Boris Johnson: West Ham consider legal action to prevent release of Olympic Stadium deal
Last Updated: 16/09/15 7:14pm
London mayor Boris Johnson has claimed West Ham are considering taking legal action to prevent the full financial details of the club's move to the Olympic Stadium being disclosed.
The Hammers will leave the Boleyn Ground at the end of the current season and begin their 99-year deal as anchor tenants of the stadium, at a reported annual cost of £2.5m, from the start of the 2016/17 campaign.
The London Legacy Development Corporation (LLDC) and West Ham have attempted to block any release of information, insisting that details of the deal involving the largely taxpayer-funded stadium must remain private for commercial confidentiality.
However, during Mayor's questions at London's City Hall on Wednesday, Johnson insisted he would have no problem publishing the deal which will see West Ham assume the stadium's use for up to 25 days of the year.
Johnson, instead, claimed it was West Ham that were unwilling to release the entire figures of their move.
"I would be perfectly happy to publish the details of this arrangement.
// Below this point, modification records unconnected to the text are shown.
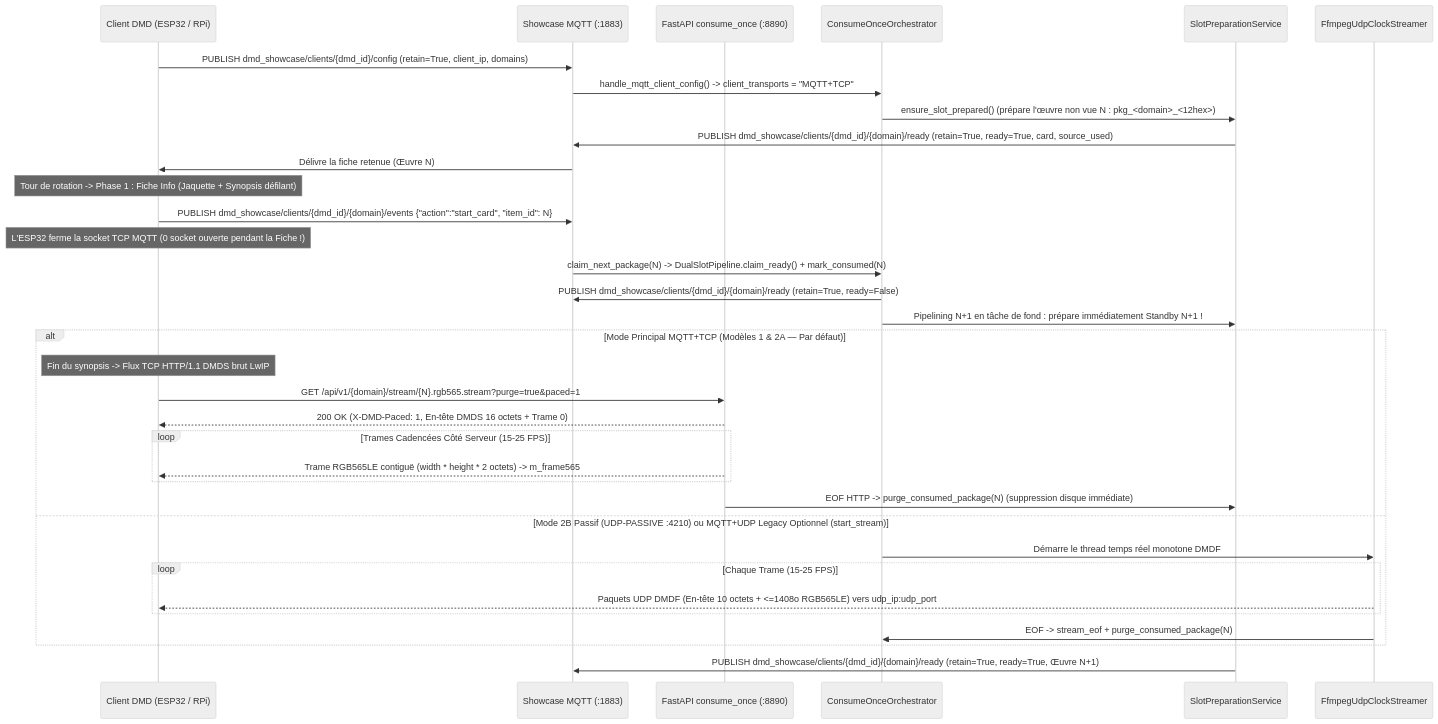
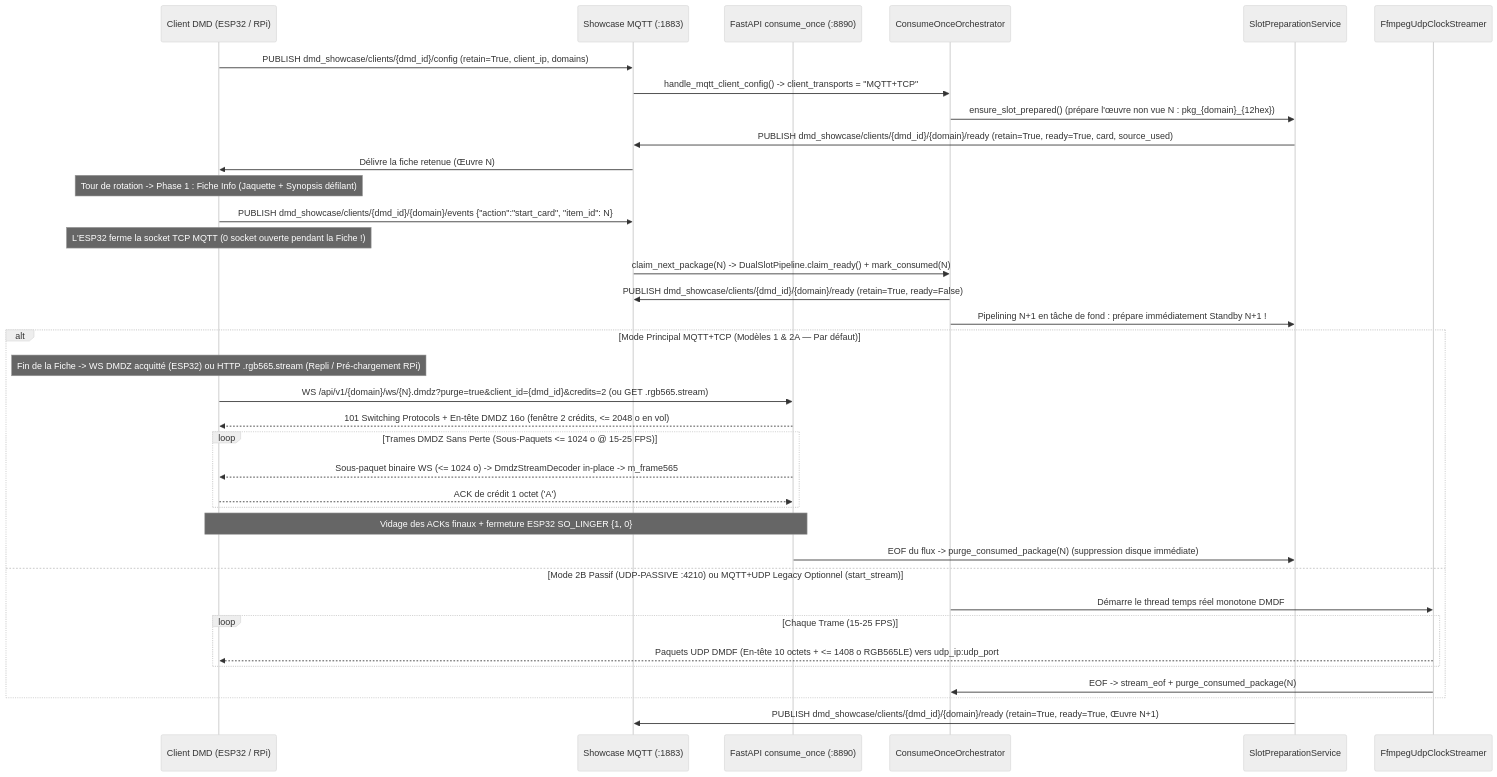
The second of 2 diagrams in docs/ARCHITECTURE_FR.md (red77290/dmd_media_showcase), drawn with Mermaid (neutral theme) before and after one commit. The commit also changed other lines of this file and 24 other files, not shown here.

Commit message:
docs(stream): document credit-acked DMDZ v1 WebSocket across OpenAPI, AsyncAPI, and trilingual guides

````diff
--- a/docs/ARCHITECTURE_FR.md
+++ b/docs/ARCHITECTURE_FR.md
@@ -145,39 +143,41 @@
 ```mermaid
 sequenceDiagram
     participant DMD as Client DMD (ESP32 / RPi)
     participant MQTT as Showcase MQTT (:1883)
     participant HTTP as FastAPI consume_once (:8890)
     participant ORCH as ConsumeOnceOrchestrator
     participant PREP as SlotPreparationService
     participant FFMPEG as FfmpegUdpClockStreamer
 
     DMD->>MQTT: PUBLISH dmd_showcase/clients/{dmd_id}/config (retain=True, client_ip, domains)
     MQTT->>ORCH: handle_mqtt_client_config() -> client_transports = "MQTT+TCP"
-    ORCH->>PREP: ensure_slot_prepared() (prépare l'œuvre non vue N : pkg_<domain>_<12hex>)
+    ORCH->>PREP: ensure_slot_prepared() (prépare l'œuvre non vue N : pkg_{domain}_{12hex})
     PREP->>MQTT: PUBLISH dmd_showcase/clients/{dmd_id}/{domain}/ready (retain=True, ready=True, card, source_used)
     MQTT->>DMD: Délivre la fiche retenue (Œuvre N)
 
     Note over DMD: Tour de rotation -> Phase 1 : Fiche Info (Jaquette + Synopsis défilant)
     DMD->>MQTT: PUBLISH dmd_showcase/clients/{dmd_id}/{domain}/events {"action":"start_card", "item_id": N}
     Note over DMD: L'ESP32 ferme la socket TCP MQTT (0 socket ouverte pendant la Fiche !)
     MQTT->>ORCH: claim_next_package(N) -> DualSlotPipeline.claim_ready() + mark_consumed(N)
     ORCH->>MQTT: PUBLISH dmd_showcase/clients/{dmd_id}/{domain}/ready (retain=True, ready=False)
     ORCH->>PREP: Pipelining N+1 en tâche de fond : prépare immédiatement Standby N+1 !
 
     alt Mode Principal MQTT+TCP (Modèles 1 & 2A — Par défaut)
-        Note over DMD: Fin du synopsis -> Flux TCP HTTP/1.1 DMDS brut LwIP
-        DMD->>HTTP: GET /api/v1/{domain}/stream/{N}.rgb565.stream?purge=true&paced=1
-        HTTP-->>DMD: 200 OK (X-DMD-Paced: 1, En-tête DMDS 16 octets + Trame 0)
-        loop Trames Cadencées Côté Serveur (15-25 FPS)
-            HTTP-->>DMD: Trame RGB565LE contiguë (width * height * 2 octets) -> m_frame565
+        Note over DMD: Fin de la Fiche -> WS DMDZ acquitté (ESP32) ou HTTP .rgb565.stream (Repli / Pré-chargement RPi)
+        DMD->>HTTP: WS /api/v1/{domain}/ws/{N}.dmdz?purge=true&client_id={dmd_id}&credits=2 (ou GET .rgb565.stream)
+        HTTP-->>DMD: 101 Switching Protocols + En-tête DMDZ 16o (fenêtre 2 crédits, <= 2048 o en vol)
+        loop Trames DMDZ Sans Perte (Sous-Paquets <= 1024 o @ 15-25 FPS)
+            HTTP-->>DMD: Sous-paquet binaire WS (<= 1024 o) -> DmdzStreamDecoder in-place -> m_frame565
+            DMD-->>HTTP: ACK de crédit 1 octet ('A')
         end
-        HTTP->>PREP: EOF HTTP -> purge_consumed_package(N) (suppression disque immédiate)
+        Note over DMD,HTTP: Vidage des ACKs finaux + fermeture ESP32 SO_LINGER {1, 0}
+        HTTP->>PREP: EOF du flux -> purge_consumed_package(N) (suppression disque immédiate)
     else Mode 2B Passif (UDP-PASSIVE :4210) ou MQTT+UDP Legacy Optionnel (start_stream)
         ORCH->>FFMPEG: Démarre le thread temps réel monotone DMDF
         loop Chaque Trame (15-25 FPS)
-            FFMPEG-->>DMD: Paquets UDP DMDF (En-tête 10 octets + <=1408o RGB565LE) vers udp_ip:udp_port
+            FFMPEG-->>DMD: Paquets UDP DMDF (En-tête 10 octets + <= 1408 o RGB565LE) vers udp_ip:udp_port
         end
         FFMPEG->>ORCH: EOF -> stream_eof + purge_consumed_package(N)
     end
     PREP->>MQTT: PUBLISH dmd_showcase/clients/{dmd_id}/{domain}/ready (retain=True, ready=True, Œuvre N+1)
 ```
````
But I understand the football club concerned is not so keen because they think it would give other clubs an insight into their finances," Johnson said.
"I think they may be trying to take legal action on that point. The jist of the matter is that this has actually been a fantastic success. The stadium is doing brilliantly, it had a brilliant summer. I am sure it will do very well during the Rugby World Cup and it is basically unlike any other Olympic Stadium around the world.
"It has a long-term viable future, with Premier League football at the heart of the deal. I thought that was the right way forward for London and the right way for the Olympic Stadium. There are stadiums like that which are totally moth-balled, that don't have any real activation. Go to Athens, Beijing… this has been a great success and a good investment for London."
The Information Commissioner has ruled that the terms of the deal must be made public, after Freedom of Information was requested by the Supporters Trusts' campaign.
The LLDC has 28 days in which to lodge an appeal, but the coalition of groups has called on Johnson, as head of the LLDC, not to do so.
Johnson added: "We have been very up front. The reason we have not published the details so far is because we have only just concluded the last letting of the contract and hospitality areas.
"We did not want to put anything out that would impact upon our ability to negotiate future contracts. The main contract breakdown as you know: £189m for the main transformation works, £17m for the retractable seating, £7m for the hospitality fit out, £7m for the pre-transformation works.
"The funding for the transformation works comes from a number of different sources: £40m from the London Borough of Newham, £15m from West Ham United Football Club and so on.
"I am very happy to release all the details, but it is the club who are not happy to do this and they are considering at the moment taking legal action to protect their rights to privacy on that front."
Despite fierce questioning from his fellow MP's, Johnson remained convinced the deal for West Ham to assume use of the Olympic Stadium is positive for the future of London.
"I think we should be rather proud that we have got a Premier League football team in the stadium. Most of the public spending was to deliver the biggest cantilever roof for the stadium and it is doing wonders," he said.
"I think rather than carping and being miserable, you should congratulate the LLDC on the deal they have done."